### What you have to do
Although the entries contain pictures, the copy should hold only their exact text.
--- --- ---
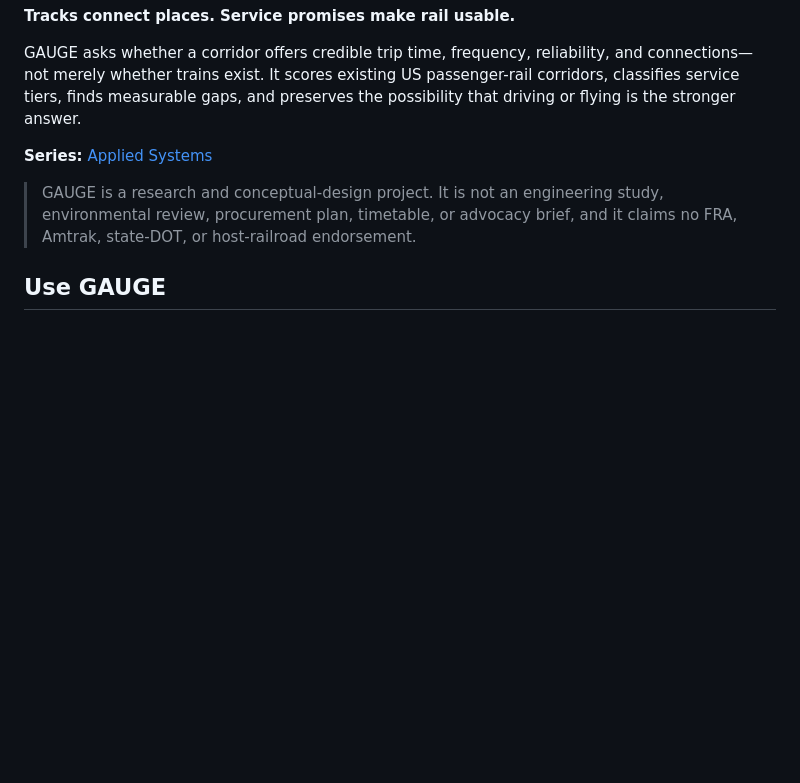
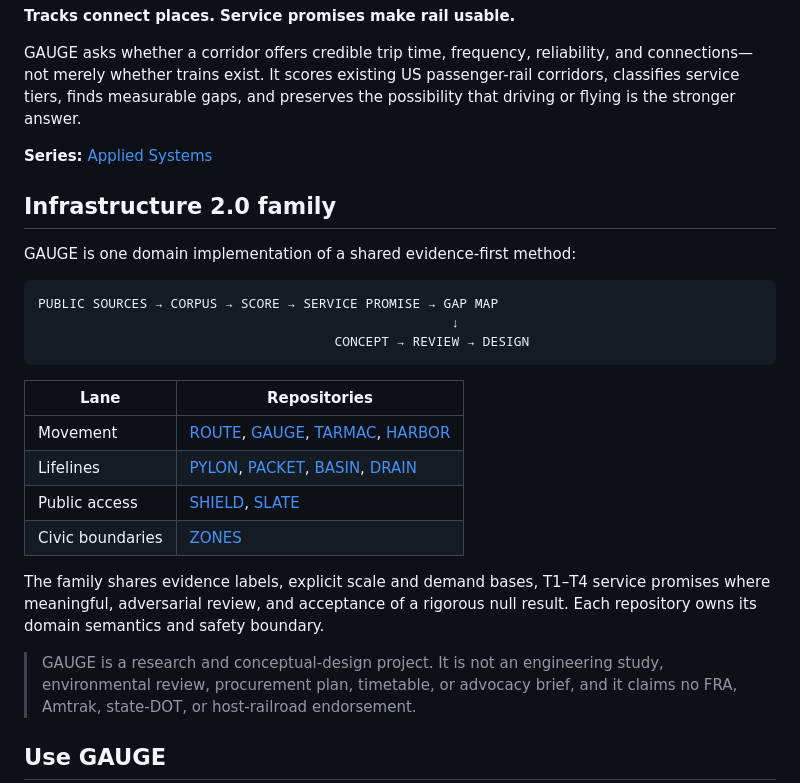
Before and after one commit to giodl73-repo/GAUGE, a Markdown page: README.md, the part around the change. Drawn GitHub-style; blank space fills up the shorter version.

Commit message:
docs: explain Infrastructure 2.0 family
Co-authored-by: Copilot <223556219+Copilot@users.noreply.github.com>

````diff
--- a/README.md
+++ b/README.md
@@ -10,6 +10,28 @@ passenger-rail corridors, classifies service tiers, finds measurable gaps, and
 preserves the possibility that driving or flying is the stronger answer.
 
 **Series:** [Applied Systems](https://github.com/giodl73-repo/giodl73-repo/blob/main/series/applied-systems.md)
+
+## Infrastructure 2.0 family
+
+GAUGE is one domain implementation of a shared evidence-first method:
+
+```text
+PUBLIC SOURCES → CORPUS → SCORE → SERVICE PROMISE → GAP MAP
+                                                     ↓
+                                      CONCEPT → REVIEW → DESIGN
+```
+
+| Lane | Repositories |
+|------|--------------|
+| Movement | [ROUTE](https://github.com/giodl73-repo/ROUTE), [GAUGE](https://github.com/giodl73-repo/GAUGE), [TARMAC](https://github.com/giodl73-repo/TARMAC), [HARBOR](https://github.com/giodl73-repo/HARBOR) |
+| Lifelines | [PYLON](https://github.com/giodl73-repo/PYLON), [PACKET](https://github.com/giodl73-repo/PACKET), [BASIN](https://github.com/giodl73-repo/BASIN), [DRAIN](https://github.com/giodl73-repo/DRAIN) |
+| Public access | [SHIELD](https://github.com/giodl73-repo/SHIELD), [SLATE](https://github.com/giodl73-repo/SLATE) |
+| Civic boundaries | [ZONES](https://github.com/giodl73-repo/ZONES) |
+
+The family shares evidence labels, explicit scale and demand bases, T1–T4
+service promises where meaningful, adversarial review, and acceptance of a
+rigorous null result. Each repository owns its domain semantics and safety
+boundary.
 
 > GAUGE is a research and conceptual-design project. It is not an engineering
 > study, environmental review, procurement plan, timetable, or advocacy brief,
````
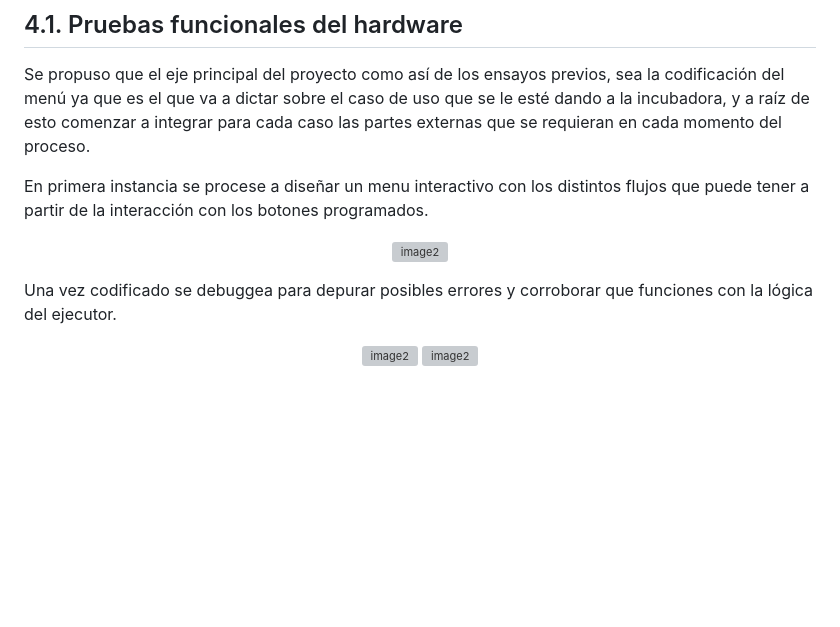
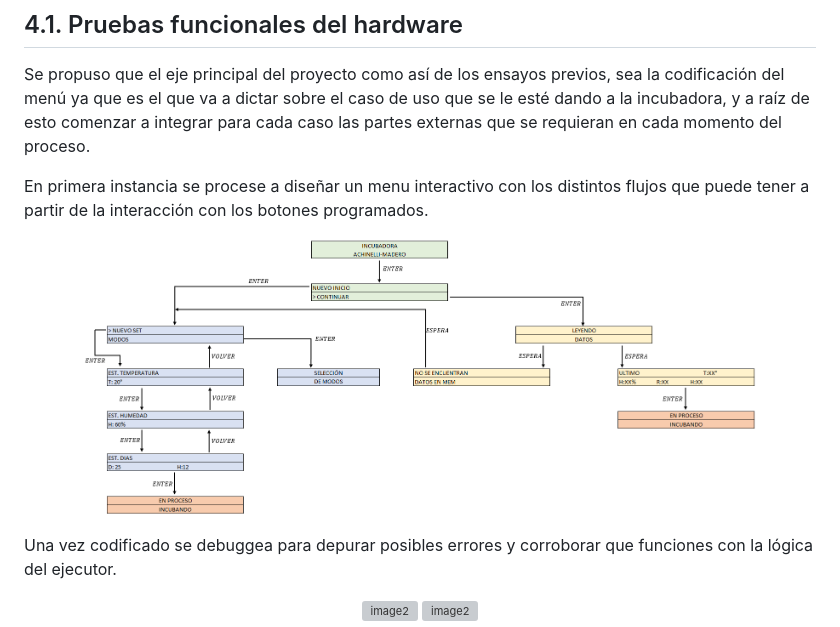
Before and after one commit to aachinelli/TDSE_INT_PF, a Markdown page: Informe_final.md, the part around the change. Drawn GitHub-style; blank space fills up the shorter version; grey boxes are pictures that could not be loaded.

```diff
--- a/Informe_final.md
+++ b/Informe_final.md
@@ -214,7 +214,7 @@ Se propuso que el eje principal del proyecto como así de los ensayos previos, s
 En primera instancia se procese a diseñar un menu interactivo con los distintos flujos que puede tener a partir de la interacción con los botones programados.
 
 <p align="center">
- <img src="flujo del menu" alt="image2" width="40%">
+ <img src="https://github.com/aachinelli/TDSE_INT_PF/blob/9063ff282824e0079197323261d128a90a2382f7/flujo_menu.png" alt="image2" width="85%">
 </p>
 
 Una vez codificado se debuggea para depurar posibles errores y corroborar que funciones con la lógica del ejecutor.
```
--- --- ---
### Result of the task
Before and after one commit to giodl73-repo/GAUGE, a Markdown page: README.md, the part around the change. Drawn GitHub-style; blank space fills up the shorter version.

Commit message:
docs: explain Infrastructure 2.0 family
Co-authored-by: Copilot <223556219+Copilot@users.noreply.github.com>

````diff
--- a/README.md
+++ b/README.md
@@ -10,6 +10,28 @@ passenger-rail corridors, classifies service tiers, finds measurable gaps, and
 preserves the possibility that driving or flying is the stronger answer.
 
 **Series:** [Applied Systems](https://github.com/giodl73-repo/giodl73-repo/blob/main/series/applied-systems.md)
+
+## Infrastructure 2.0 family
+
+GAUGE is one domain implementation of a shared evidence-first method:
+
+```text
+PUBLIC SOURCES → CORPUS → SCORE → SERVICE PROMISE → GAP MAP
+                                                     ↓
+                                      CONCEPT → REVIEW → DESIGN
+```
+
+| Lane | Repositories |
+|------|--------------|
+| Movement | [ROUTE](https://github.com/giodl73-repo/ROUTE), [GAUGE](https://github.com/giodl73-repo/GAUGE), [TARMAC](https://github.com/giodl73-repo/TARMAC), [HARBOR](https://github.com/giodl73-repo/HARBOR) |
+| Lifelines | [PYLON](https://github.com/giodl73-repo/PYLON), [PACKET](https://github.com/giodl73-repo/PACKET), [BASIN](https://github.com/giodl73-repo/BASIN), [DRAIN](https://github.com/giodl73-repo/DRAIN) |
+| Public access | [SHIELD](https://github.com/giodl73-repo/SHIELD), [SLATE](https://github.com/giodl73-repo/SLATE) |
+| Civic boundaries | [ZONES](https://github.com/giodl73-repo/ZONES) |
+
+The family shares evidence labels, explicit scale and demand bases, T1–T4
+service promises where meaningful, adversarial review, and acceptance of a
+rigorous null result. Each repository owns its domain semantics and safety
+boundary.
 
 > GAUGE is a research and conceptual-design project. It is not an engineering
 > study, environmental review, procurement plan, timetable, or advocacy brief,
````
Before and after one commit to aachinelli/TDSE_INT_PF, a Markdown page: Informe_final.md, the part around the change. Drawn GitHub-style; blank space fills up the shorter version; grey boxes are pictures that could not be loaded.

```diff
--- a/Informe_final.md
+++ b/Informe_final.md
@@ -214,7 +214,7 @@ Se propuso que el eje principal del proyecto como así de los ensayos previos, s
 En primera instancia se procese a diseñar un menu interactivo con los distintos flujos que puede tener a partir de la interacción con los botones programados.
 
 <p align="center">
- <img src="flujo del menu" alt="image2" width="40%">
+ <img src="https://github.com/aachinelli/TDSE_INT_PF/blob/9063ff282824e0079197323261d128a90a2382f7/flujo_menu.png" alt="image2" width="85%">
 </p>
 
 Una vez codificado se debuggea para depurar posibles errores y corroborar que funciones con la lógica del ejecutor.
```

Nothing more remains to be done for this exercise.